=== Section Start ===
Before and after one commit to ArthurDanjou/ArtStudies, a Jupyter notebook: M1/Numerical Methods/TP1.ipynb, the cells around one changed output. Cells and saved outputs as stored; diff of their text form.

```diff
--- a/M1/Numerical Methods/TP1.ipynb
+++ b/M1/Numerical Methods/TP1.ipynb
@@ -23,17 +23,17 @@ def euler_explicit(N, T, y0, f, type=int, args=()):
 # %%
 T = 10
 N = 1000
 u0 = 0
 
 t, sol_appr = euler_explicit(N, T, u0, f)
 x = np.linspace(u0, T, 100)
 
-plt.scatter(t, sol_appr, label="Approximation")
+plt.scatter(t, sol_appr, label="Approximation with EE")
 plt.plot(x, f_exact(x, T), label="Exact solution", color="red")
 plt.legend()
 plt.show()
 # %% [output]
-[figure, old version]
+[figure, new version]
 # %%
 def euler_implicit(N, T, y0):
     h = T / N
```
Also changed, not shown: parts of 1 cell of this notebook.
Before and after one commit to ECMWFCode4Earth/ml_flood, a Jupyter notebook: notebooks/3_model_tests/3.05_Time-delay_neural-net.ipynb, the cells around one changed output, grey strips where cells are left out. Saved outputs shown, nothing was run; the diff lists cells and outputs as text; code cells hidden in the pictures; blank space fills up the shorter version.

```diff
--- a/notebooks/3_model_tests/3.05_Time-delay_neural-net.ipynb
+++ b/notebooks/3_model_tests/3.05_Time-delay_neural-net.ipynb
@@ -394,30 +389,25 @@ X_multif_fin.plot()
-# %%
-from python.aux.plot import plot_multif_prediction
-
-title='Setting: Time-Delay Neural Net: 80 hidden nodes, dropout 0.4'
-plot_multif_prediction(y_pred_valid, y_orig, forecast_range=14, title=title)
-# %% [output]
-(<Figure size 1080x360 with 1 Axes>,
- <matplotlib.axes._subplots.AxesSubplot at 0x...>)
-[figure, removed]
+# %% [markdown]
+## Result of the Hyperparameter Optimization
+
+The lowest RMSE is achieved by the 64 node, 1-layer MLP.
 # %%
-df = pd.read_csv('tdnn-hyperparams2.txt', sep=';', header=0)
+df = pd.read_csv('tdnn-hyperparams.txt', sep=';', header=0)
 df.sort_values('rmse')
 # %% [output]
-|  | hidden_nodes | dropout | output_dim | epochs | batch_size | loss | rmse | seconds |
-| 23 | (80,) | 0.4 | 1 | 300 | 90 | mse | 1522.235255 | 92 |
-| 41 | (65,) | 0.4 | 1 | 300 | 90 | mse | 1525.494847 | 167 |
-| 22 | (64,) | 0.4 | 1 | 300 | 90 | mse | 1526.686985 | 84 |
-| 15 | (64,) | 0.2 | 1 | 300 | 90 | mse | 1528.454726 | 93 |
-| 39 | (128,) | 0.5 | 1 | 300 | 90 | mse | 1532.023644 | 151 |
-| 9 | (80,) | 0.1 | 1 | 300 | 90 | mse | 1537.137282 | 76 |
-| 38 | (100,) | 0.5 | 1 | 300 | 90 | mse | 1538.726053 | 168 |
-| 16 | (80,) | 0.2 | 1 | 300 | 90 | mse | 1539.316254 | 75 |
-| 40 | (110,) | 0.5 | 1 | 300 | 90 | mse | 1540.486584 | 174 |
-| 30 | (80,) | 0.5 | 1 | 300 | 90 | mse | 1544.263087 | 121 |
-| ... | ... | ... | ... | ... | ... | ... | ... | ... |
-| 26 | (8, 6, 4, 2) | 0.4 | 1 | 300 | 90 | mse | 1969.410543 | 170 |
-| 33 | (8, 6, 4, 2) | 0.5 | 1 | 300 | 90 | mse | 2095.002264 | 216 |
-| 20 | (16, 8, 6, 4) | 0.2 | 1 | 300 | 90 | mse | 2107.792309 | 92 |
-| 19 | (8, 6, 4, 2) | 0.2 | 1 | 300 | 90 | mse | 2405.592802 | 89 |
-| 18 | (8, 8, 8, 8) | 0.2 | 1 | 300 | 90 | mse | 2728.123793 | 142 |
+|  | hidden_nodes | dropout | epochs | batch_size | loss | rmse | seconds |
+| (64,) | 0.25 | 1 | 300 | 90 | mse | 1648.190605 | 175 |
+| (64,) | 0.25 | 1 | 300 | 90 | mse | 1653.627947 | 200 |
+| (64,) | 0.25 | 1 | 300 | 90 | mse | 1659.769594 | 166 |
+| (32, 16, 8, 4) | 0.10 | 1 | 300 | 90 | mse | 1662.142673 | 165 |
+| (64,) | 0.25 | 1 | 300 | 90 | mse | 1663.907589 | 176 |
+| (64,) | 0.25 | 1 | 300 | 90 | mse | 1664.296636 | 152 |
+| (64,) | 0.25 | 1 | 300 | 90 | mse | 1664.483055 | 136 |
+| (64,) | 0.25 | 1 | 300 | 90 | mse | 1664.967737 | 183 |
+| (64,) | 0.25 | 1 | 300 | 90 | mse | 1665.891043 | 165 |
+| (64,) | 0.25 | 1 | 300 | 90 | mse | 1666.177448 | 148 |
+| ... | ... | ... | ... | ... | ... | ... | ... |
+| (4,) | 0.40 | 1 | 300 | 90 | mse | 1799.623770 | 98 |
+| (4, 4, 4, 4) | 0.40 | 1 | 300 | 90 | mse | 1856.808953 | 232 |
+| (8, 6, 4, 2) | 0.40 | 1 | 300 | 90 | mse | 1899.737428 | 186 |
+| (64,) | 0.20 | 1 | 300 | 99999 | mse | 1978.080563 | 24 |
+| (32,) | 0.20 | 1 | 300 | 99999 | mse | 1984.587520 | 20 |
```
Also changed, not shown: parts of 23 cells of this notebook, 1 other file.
=== Section End ===
▶ **BRIEF**
A word-for-word copy of the material is required.

▶ **EXERCISE RESULT**
Before and after one commit to ArthurDanjou/ArtStudies, a Jupyter notebook: M1/Numerical Methods/TP1.ipynb, the cells around one changed output. Cells and saved outputs as stored; diff of their text form.

```diff
--- a/M1/Numerical Methods/TP1.ipynb
+++ b/M1/Numerical Methods/TP1.ipynb
@@ -23,17 +23,17 @@ def euler_explicit(N, T, y0, f, type=int, args=()):
 # %%
 T = 10
 N = 1000
 u0 = 0
 
 t, sol_appr = euler_explicit(N, T, u0, f)
 x = np.linspace(u0, T, 100)
 
-plt.scatter(t, sol_appr, label="Approximation")
+plt.scatter(t, sol_appr, label="Approximation with EE")
 plt.plot(x, f_exact(x, T), label="Exact solution", color="red")
 plt.legend()
 plt.show()
 # %% [output]
-[figure, old version]
+[figure, new version]
 # %%
 def euler_implicit(N, T, y0):
     h = T / N
```
Also changed, not shown: parts of 1 cell of this notebook.
Before and after one commit to ECMWFCode4Earth/ml_flood, a Jupyter notebook: notebooks/3_model_tests/3.05_Time-delay_neural-net.ipynb, the cells around one changed output, grey strips where cells are left out. Saved outputs shown, nothing was run; the diff lists cells and outputs as text; code cells hidden in the pictures; blank space fills up the shorter version.

```diff
--- a/notebooks/3_model_tests/3.05_Time-delay_neural-net.ipynb
+++ b/notebooks/3_model_tests/3.05_Time-delay_neural-net.ipynb
@@ -394,30 +389,25 @@ X_multif_fin.plot()
-# %%
-from python.aux.plot import plot_multif_prediction
-
-title='Setting: Time-Delay Neural Net: 80 hidden nodes, dropout 0.4'
-plot_multif_prediction(y_pred_valid, y_orig, forecast_range=14, title=title)
-# %% [output]
-(<Figure size 1080x360 with 1 Axes>,
- <matplotlib.axes._subplots.AxesSubplot at 0x...>)
-[figure, removed]
+# %% [markdown]
+## Result of the Hyperparameter Optimization
+
+The lowest RMSE is achieved by the 64 node, 1-layer MLP.
 # %%
-df = pd.read_csv('tdnn-hyperparams2.txt', sep=';', header=0)
+df = pd.read_csv('tdnn-hyperparams.txt', sep=';', header=0)
 df.sort_values('rmse')
 # %% [output]
-|  | hidden_nodes | dropout | output_dim | epochs | batch_size | loss | rmse | seconds |
-| 23 | (80,) | 0.4 | 1 | 300 | 90 | mse | 1522.235255 | 92 |
-| 41 | (65,) | 0.4 | 1 | 300 | 90 | mse | 1525.494847 | 167 |
-| 22 | (64,) | 0.4 | 1 | 300 | 90 | mse | 1526.686985 | 84 |
-| 15 | (64,) | 0.2 | 1 | 300 | 90 | mse | 1528.454726 | 93 |
-| 39 | (128,) | 0.5 | 1 | 300 | 90 | mse | 1532.023644 | 151 |
-| 9 | (80,) | 0.1 | 1 | 300 | 90 | mse | 1537.137282 | 76 |
-| 38 | (100,) | 0.5 | 1 | 300 | 90 | mse | 1538.726053 | 168 |
-| 16 | (80,) | 0.2 | 1 | 300 | 90 | mse | 1539.316254 | 75 |
-| 40 | (110,) | 0.5 | 1 | 300 | 90 | mse | 1540.486584 | 174 |
-| 30 | (80,) | 0.5 | 1 | 300 | 90 | mse | 1544.263087 | 121 |
-| ... | ... | ... | ... | ... | ... | ... | ... | ... |
-| 26 | (8, 6, 4, 2) | 0.4 | 1 | 300 | 90 | mse | 1969.410543 | 170 |
-| 33 | (8, 6, 4, 2) | 0.5 | 1 | 300 | 90 | mse | 2095.002264 | 216 |
-| 20 | (16, 8, 6, 4) | 0.2 | 1 | 300 | 90 | mse | 2107.792309 | 92 |
-| 19 | (8, 6, 4, 2) | 0.2 | 1 | 300 | 90 | mse | 2405.592802 | 89 |
-| 18 | (8, 8, 8, 8) | 0.2 | 1 | 300 | 90 | mse | 2728.123793 | 142 |
+|  | hidden_nodes | dropout | epochs | batch_size | loss | rmse | seconds |
+| (64,) | 0.25 | 1 | 300 | 90 | mse | 1648.190605 | 175 |
+| (64,) | 0.25 | 1 | 300 | 90 | mse | 1653.627947 | 200 |
+| (64,) | 0.25 | 1 | 300 | 90 | mse | 1659.769594 | 166 |
+| (32, 16, 8, 4) | 0.10 | 1 | 300 | 90 | mse | 1662.142673 | 165 |
+| (64,) | 0.25 | 1 | 300 | 90 | mse | 1663.907589 | 176 |
+| (64,) | 0.25 | 1 | 300 | 90 | mse | 1664.296636 | 152 |
+| (64,) | 0.25 | 1 | 300 | 90 | mse | 1664.483055 | 136 |
+| (64,) | 0.25 | 1 | 300 | 90 | mse | 1664.967737 | 183 |
+| (64,) | 0.25 | 1 | 300 | 90 | mse | 1665.891043 | 165 |
+| (64,) | 0.25 | 1 | 300 | 90 | mse | 1666.177448 | 148 |
+| ... | ... | ... | ... | ... | ... | ... | ... |
+| (4,) | 0.40 | 1 | 300 | 90 | mse | 1799.623770 | 98 |
+| (4, 4, 4, 4) | 0.40 | 1 | 300 | 90 | mse | 1856.808953 | 232 |
+| (8, 6, 4, 2) | 0.40 | 1 | 300 | 90 | mse | 1899.737428 | 186 |
+| (64,) | 0.20 | 1 | 300 | 99999 | mse | 1978.080563 | 24 |
+| (32,) | 0.20 | 1 | 300 | 99999 | mse | 1984.587520 | 20 |
```
Also changed, not shown: parts of 23 cells of this notebook, 1 other file.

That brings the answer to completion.